"Not many monks live an ascetic life nowadays. That's why everyone looks at me with curiosity as they think ascetic monks can only be found in books," he said.

He also said that he walks five to six hours for more than 10 kilometres everyday. He has no money but a lot of people give him alms. Although his soles are blistered and painful, he feels happy.

"Some people work hard everyday to earn money in order to pursue a material life. They destroy natural resources but they are not truly happy."

He said that it is applies to human relationships, too.

"As long as you treat others friendly and reduce hatred, you'll get a peaceful mind in return," he added.

He also advised people to be vegetarians for health purposes and to reduce killing lives.

Alessandro S. said...

Humm, well, in spite of the articles' calling him "Thai monk", Master Jinshen does not look (and sound!) Thai: Does anyone know more about him?

fred said...

I am the Dhamma teacher for the MonkforaMonth program. You can get a much more detailed perspective from the monk for a month Facebook pages. Only those who make judgements from afar seem to have problems with it. Those who have actually attended find much of value and take away life-changing experiences. I agree the title is a bit gimmicky...but that is not my problem...anyone who does enough research understands that it is only novice ordination which is offered.

Unknown said...

Nice writing but a poorly researched article in which the author clearly knows not what he's speaking about.

You can read about actual Guest experiences from the Monk for a Month program here

Blood Foundation is based on the philosophy of the human family, we work with Buddhists, Christians, Secular people and in principle anyone who is committed to improving our world.

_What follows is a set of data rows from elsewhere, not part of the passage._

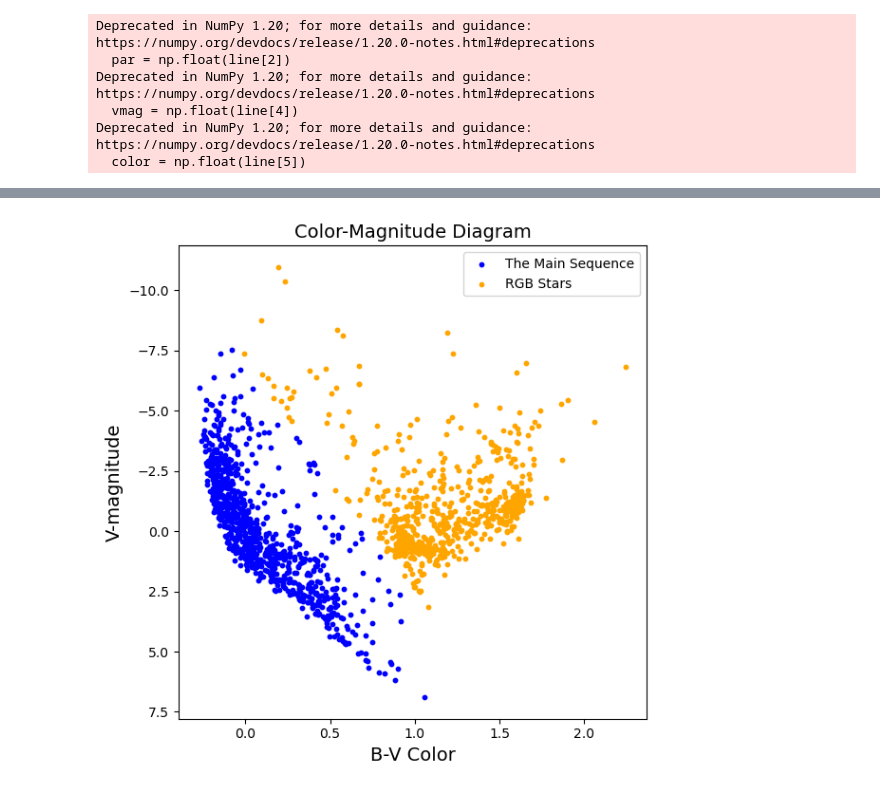
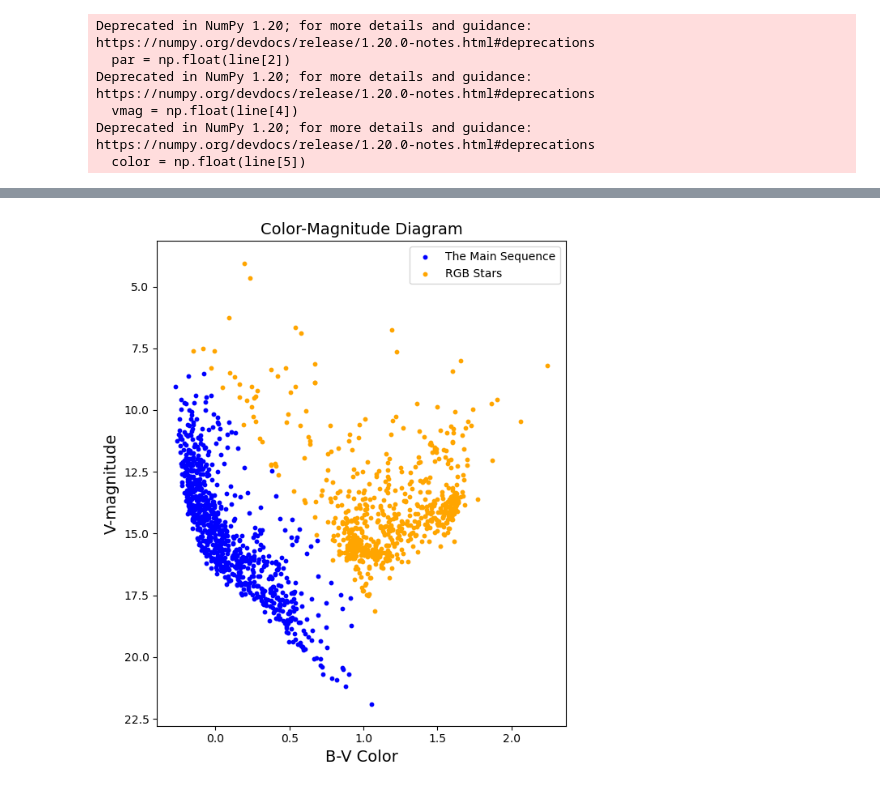
Before and after one commit to qingru-hu/Stars-and-Planets, a Jupyter notebook: ps1/code/color_mag_diag.ipynb, the cells around one changed output, grey strips where cells are left out. Drawn from its saved outputs; the diff is of its cells as text; code cells hidden in the pictures.

```diff
--- a/ps1/code/color_mag_diag.ipynb
+++ b/ps1/code/color_mag_diag.ipynb
@@ -32,7 +32,7 @@ for line in lines:
     if line[2]=='':
         continue
     par = np.float(line[2])
-    d = 1000/par
+    d = 1/par
     # convert vmag to M
     vmag = np.float(line[4])
     Mag = vmag - 5*np.log10(d/10)
@@ -73,24 +77,24 @@ plt.show()
 # %%
-fig, ax = plt.subplots(figsize=(6, 6))
+fig, ax = plt.subplots(figsize=(6, 7))
 
-ind = (Mags > -7 + 10*colors)
+ind = (Mags > 9 + 9*colors)
 ax.scatter(colors[ind], Mags[ind], color='b', s=10, label='The Main Sequence')
 ax.scatter(colors[~ind], Mags[~ind], color='orange', s=10, label='RGB Stars')
 # for i,Mag in enumerate(Mags):
 #     if Mag > 7.5 - 2*colors[i]:
 #         ax.scatter(colors, Mags, color='b', s=10)
 #     else:
 #         ax.scatter(colors, Mags, color='y', s=10)
 # ax.scatter(colors[[np.argmax(pars)]], Mags[[np.argmax(pars)]], color='b', s=15)
 # ax.scatter(colors[[np.argmax(vmags)]], Mags[[np.argmax(vmags)]], color='r', s=15)
 
 ax.invert_yaxis()
 ax.set_title('Color-Magnitude Diagram', fontdict=fontdict)
 ax.set_ylabel('V-magnitude', fontdict=fontdict)
 ax.set_xlabel('B-V Color', fontdict=fontdict)
 ax.legend()
 plt.tight_layout()
 plt.savefig('two_class.png', dpi=200)
 plt.show()
 # %% [output]
-[figure, old version]
+[figure, new version]
```
Also changed, not shown: parts of 9 cells of this notebook, 8 other files.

The world is changing, old stereotype are passing away. Dare to go forward with an open mind and heart.

Ben Bowler